*** Data provided ***
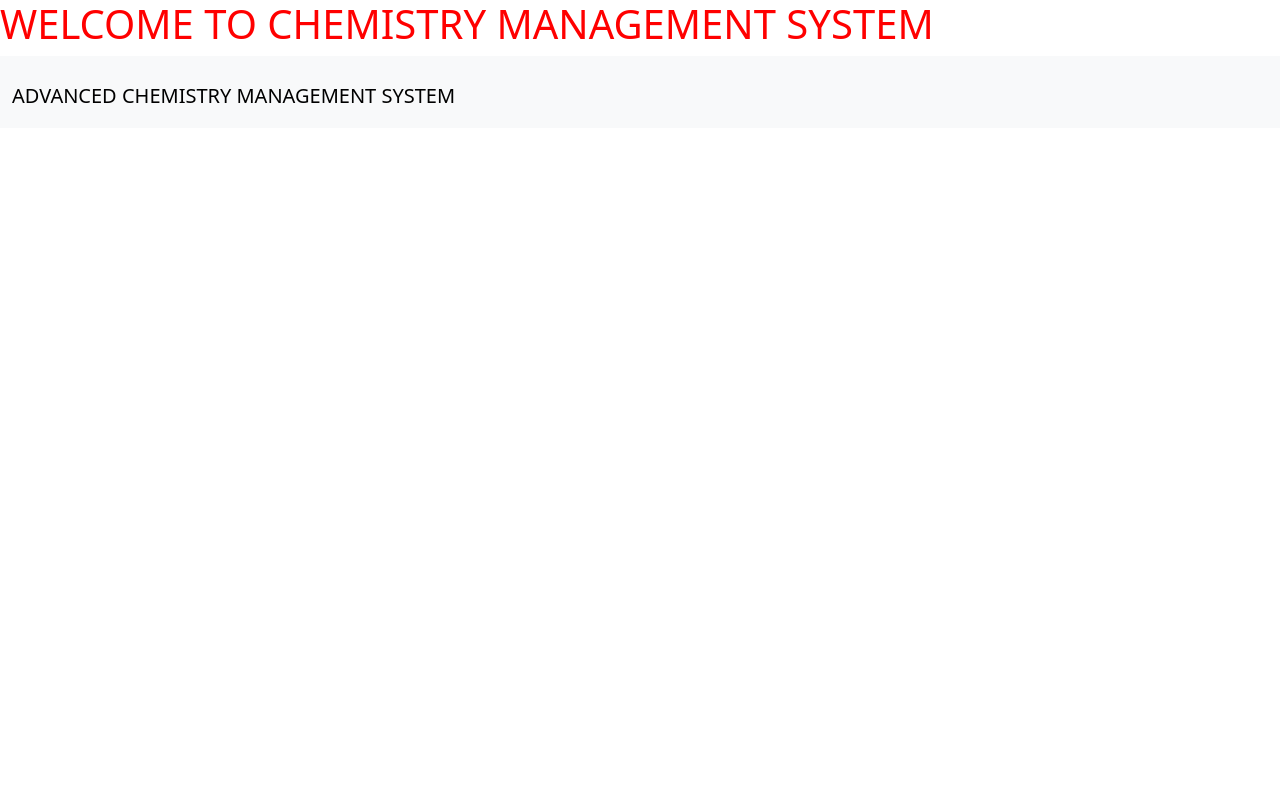
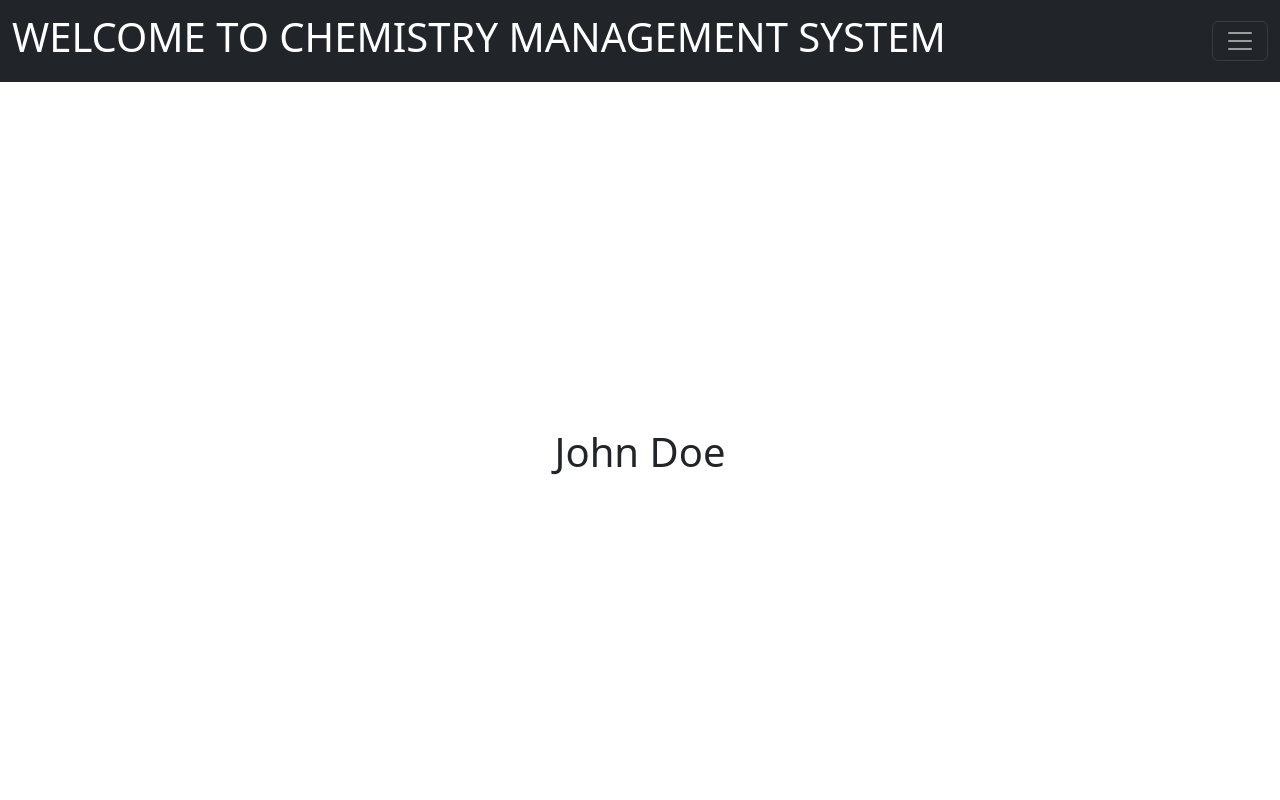
Before and after one commit to mani2006-cyber/sql, a Flask app: page / in a window 1280 px wide. Run offline with Flask 3, Linux system fonts and the light colour scheme.

Commit message:
add new fil

```diff
--- a/app.py
+++ b/app.py
@@ -1,12 +1,20 @@
-from flask import Flask, render_template, request, url_for
-
+from flask import Flask, render_template, request, url_for,jsonify
 app = Flask(__name__)
 
+content = [{
+    'name': 'John Doe',
+    'email': 'john.doe@example.com',
+    'phone': '123-456-7890',
+    'address': 's. chintamani ,nagar, hyderabad, telangana, 500049'
+}]
 
 @app.route('/')
 def index():
-    return render_template('index.html')
+    return render_template('index.html' ,content = content)
 
+@app.route('/jobs')
+def jobs():
+    return jsonify(content)
 
 if __name__ == '__main__':
     app.run(host='0.0.0.0', debug=True)
--- a/static/style.css
+++ b/static/style.css
@@ -1,3 +1,27 @@
+body {
+  margin: 0;
+  padding: 0;
+  box-sizing: border-box;
+  font-family: 'Poppins', sans-serif;
+  background-image: ;
+  background-position:contain;
+  background-repeat: no-repeat;
+  background-attachment: fixed;
+  height: 100vh;
+  width: 100vw;
+  display: flex;
+  justify-content: center;
+  align-items: center;
+  flex-direction: column;
+  text-align: center;
+}
+
+.container{
+  padding:1rem;
+  margin-bottom: 5rem;
+}
 .main{
-  color  : red;
+  padding-left : 2rem
+  display : flex;
+  fles-wrap : wrap;
 }
--- a/templates/index.html
+++ b/templates/index.html
@@ -6,21 +6,71 @@
   <meta http-equiv="X-UA-Compatible" content="IE=edge">
   <meta name="viewport" content="width=device-width, initial-scale=1.0">
   <title>chemistry management system </title>
-  <link rel="stylesheet" href="{{ url_for('static', filename='style.css') }}">
+  <link rel="stylesheet" href="{{url_for('static', filename='style.css')}}">
    {% include 'bootstrap.html' %}
+
+  <link rel="stylesheet" href="https://cdnjs.cloudflare.com/ajax/libs/font-awesome/6.4.0/css/all.min.css">
+  <link rel="stylesheet" href="https://cdn.jsdelivr.net/npm/bootstrap-icons@1.11.1/font/bootstrap-icons.css">
+
   </head>
 <body>
 
-  <div class ='main'>
-    <h1>WELCOME TO CHEMISTRY MANAGEMENT SYSTEM</h1>
+  <div class ='container'>
+    <nav class="navbar navbar-dark bg-dark fixed-top mb-4">
+      <div class="container-fluid">
+        <a class="navbar-brand" href="#">
+          <div class = 'main'>
+            <h1>WELCOME TO CHEMISTRY MANAGEMENT SYSTEM</h1>
+            </div>
+        </a>
+        <button class="navbar-toggler" type="button" data-bs-toggle="offcanvas" data-bs-target="#offcanvasDarkNavbar" aria-controls="offcanvasDarkNavbar" aria-label="Toggle navigation">
+          <span class="navbar-toggler-icon mr-3"></span>
+        </button>
+        <div class="offcanvas offcanvas-end text-bg-dark" tabindex="-1" id="offcanvasDarkNavbar" aria-labelledby="offcanvasDarkNavbarLabel">
+          <div class="offcanvas-header">
+            <h5 class="offcanvas-title" id="offcanvasDarkNavbarLabel">Dark offcanvas</h5>
+            <button type="button" class="btn-close btn-close-white" data-bs-dismiss="offcanvas" aria-label="Close"></button>
+          </div>
+          <div class="offcanvas-body">
+            <ul class="navbar-nav justify-content-end flex-grow-1 pe-3">
+              <li class="nav-item">
+                <a class="nav-link active" aria-current="page" href="#">Home</a>
+              </li>
+              <li class="nav-item">
+                <a class="nav-link" href="#">Link</a>
+              </li>
+              <li class="nav-item dropdown">
+                <a class="nav-link dropdown-toggle" href="#" role="button" data-bs-toggle="dropdown" aria-expanded="false">
+                  Dropdown
+                </a>
+                <ul class="dropdown-menu dropdown-menu-dark">
+                  <li><a class="dropdown-item" href="#">Action</a></li>
+                  <li><a class="dropdown-item" href="#">Another action</a></li>
+                  <li>
+                    <hr class="dropdown-divider">
+                  </li>
+                  <li><a class="dropdown-item" href="#">Something else here</a></li>
+                </ul>
+              </li>
+            </ul>
+            <form class="d-flex mt-3" role="search">
+              <input class="form-control me-2" type="search" placeholder="Search" aria-label="Search">
+              <button class="btn btn-success" type="submit">Search</button>
+            </form>
+          </div>
+        </div>
+      </div>
+
+    </nav>
+
 
   </div>
 
-  <nav class="navbar bg-body-tertiary">
-    <div class="container-fluid">
-      <h1><a class="navbar-brand">ADVANCED CHEMISTRY MANAGEMENT  SYSTEM</a>
-    </div>
-    </h1>
-  </nav>
+  <div>
+    {% for data in content %}
+    <h1>{{data.name}}</h1>
+    {% endfor %}
+  </div>
+
 </body>
 </html>
```
Also changed, not shown: templates/bootstrap.html (line endings or trailing spaces).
*** End of Data provided ***
▸ **Task directions**:
Return the records above in their entirety, word for word, with the pictures removed.

▸ **Solution for this task**:
Before and after one commit to mani2006-cyber/sql, a Flask app: page / in a window 1280 px wide. Run offline with Flask 3, Linux system fonts and the light colour scheme.

Commit message:
add new fil

```diff
--- a/app.py
+++ b/app.py
@@ -1,12 +1,20 @@
-from flask import Flask, render_template, request, url_for
-
+from flask import Flask, render_template, request, url_for,jsonify
 app = Flask(__name__)
 
+content = [{
+    'name': 'John Doe',
+    'email': 'john.doe@example.com',
+    'phone': '123-456-7890',
+    'address': 's. chintamani ,nagar, hyderabad, telangana, 500049'
+}]
 
 @app.route('/')
 def index():
-    return render_template('index.html')
+    return render_template('index.html' ,content = content)
 
+@app.route('/jobs')
+def jobs():
+    return jsonify(content)
 
 if __name__ == '__main__':
     app.run(host='0.0.0.0', debug=True)
--- a/static/style.css
+++ b/static/style.css
@@ -1,3 +1,27 @@
+body {
+  margin: 0;
+  padding: 0;
+  box-sizing: border-box;
+  font-family: 'Poppins', sans-serif;
+  background-image: ;
+  background-position:contain;
+  background-repeat: no-repeat;
+  background-attachment: fixed;
+  height: 100vh;
+  width: 100vw;
+  display: flex;
+  justify-content: center;
+  align-items: center;
+  flex-direction: column;
+  text-align: center;
+}
+
+.container{
+  padding:1rem;
+  margin-bottom: 5rem;
+}
 .main{
-  color  : red;
+  padding-left : 2rem
+  display : flex;
+  fles-wrap : wrap;
 }
--- a/templates/index.html
+++ b/templates/index.html
@@ -6,21 +6,71 @@
   <meta http-equiv="X-UA-Compatible" content="IE=edge">
   <meta name="viewport" content="width=device-width, initial-scale=1.0">
   <title>chemistry management system </title>
-  <link rel="stylesheet" href="{{ url_for('static', filename='style.css') }}">
+  <link rel="stylesheet" href="{{url_for('static', filename='style.css')}}">
    {% include 'bootstrap.html' %}
+
+  <link rel="stylesheet" href="https://cdnjs.cloudflare.com/ajax/libs/font-awesome/6.4.0/css/all.min.css">
+  <link rel="stylesheet" href="https://cdn.jsdelivr.net/npm/bootstrap-icons@1.11.1/font/bootstrap-icons.css">
+
   </head>
 <body>
 
-  <div class ='main'>
-    <h1>WELCOME TO CHEMISTRY MANAGEMENT SYSTEM</h1>
+  <div class ='container'>
+    <nav class="navbar navbar-dark bg-dark fixed-top mb-4">
+      <div class="container-fluid">
+        <a class="navbar-brand" href="#">
+          <div class = 'main'>
+            <h1>WELCOME TO CHEMISTRY MANAGEMENT SYSTEM</h1>
+            </div>
+        </a>
+        <button class="navbar-toggler" type="button" data-bs-toggle="offcanvas" data-bs-target="#offcanvasDarkNavbar" aria-controls="offcanvasDarkNavbar" aria-label="Toggle navigation">
+          <span class="navbar-toggler-icon mr-3"></span>
+        </button>
+        <div class="offcanvas offcanvas-end text-bg-dark" tabindex="-1" id="offcanvasDarkNavbar" aria-labelledby="offcanvasDarkNavbarLabel">
+          <div class="offcanvas-header">
+            <h5 class="offcanvas-title" id="offcanvasDarkNavbarLabel">Dark offcanvas</h5>
+            <button type="button" class="btn-close btn-close-white" data-bs-dismiss="offcanvas" aria-label="Close"></button>
+          </div>
+          <div class="offcanvas-body">
+            <ul class="navbar-nav justify-content-end flex-grow-1 pe-3">
+              <li class="nav-item">
+                <a class="nav-link active" aria-current="page" href="#">Home</a>
+              </li>
+              <li class="nav-item">
+                <a class="nav-link" href="#">Link</a>
+              </li>
+              <li class="nav-item dropdown">
+                <a class="nav-link dropdown-toggle" href="#" role="button" data-bs-toggle="dropdown" aria-expanded="false">
+                  Dropdown
+                </a>
+                <ul class="dropdown-menu dropdown-menu-dark">
+                  <li><a class="dropdown-item" href="#">Action</a></li>
+                  <li><a class="dropdown-item" href="#">Another action</a></li>
+                  <li>
+                    <hr class="dropdown-divider">
+                  </li>
+                  <li><a class="dropdown-item" href="#">Something else here</a></li>
+                </ul>
+              </li>
+            </ul>
+            <form class="d-flex mt-3" role="search">
+              <input class="form-control me-2" type="search" placeholder="Search" aria-label="Search">
+              <button class="btn btn-success" type="submit">Search</button>
+            </form>
+          </div>
+        </div>
+      </div>
+
+    </nav>
+
 
   </div>
 
-  <nav class="navbar bg-body-tertiary">
-    <div class="container-fluid">
-      <h1><a class="navbar-brand">ADVANCED CHEMISTRY MANAGEMENT  SYSTEM</a>
-    </div>
-    </h1>
-  </nav>
+  <div>
+    {% for data in content %}
+    <h1>{{data.name}}</h1>
+    {% endfor %}
+  </div>
+
 </body>
 </html>
```
Also changed, not shown: templates/bootstrap.html (line endings or trailing spaces).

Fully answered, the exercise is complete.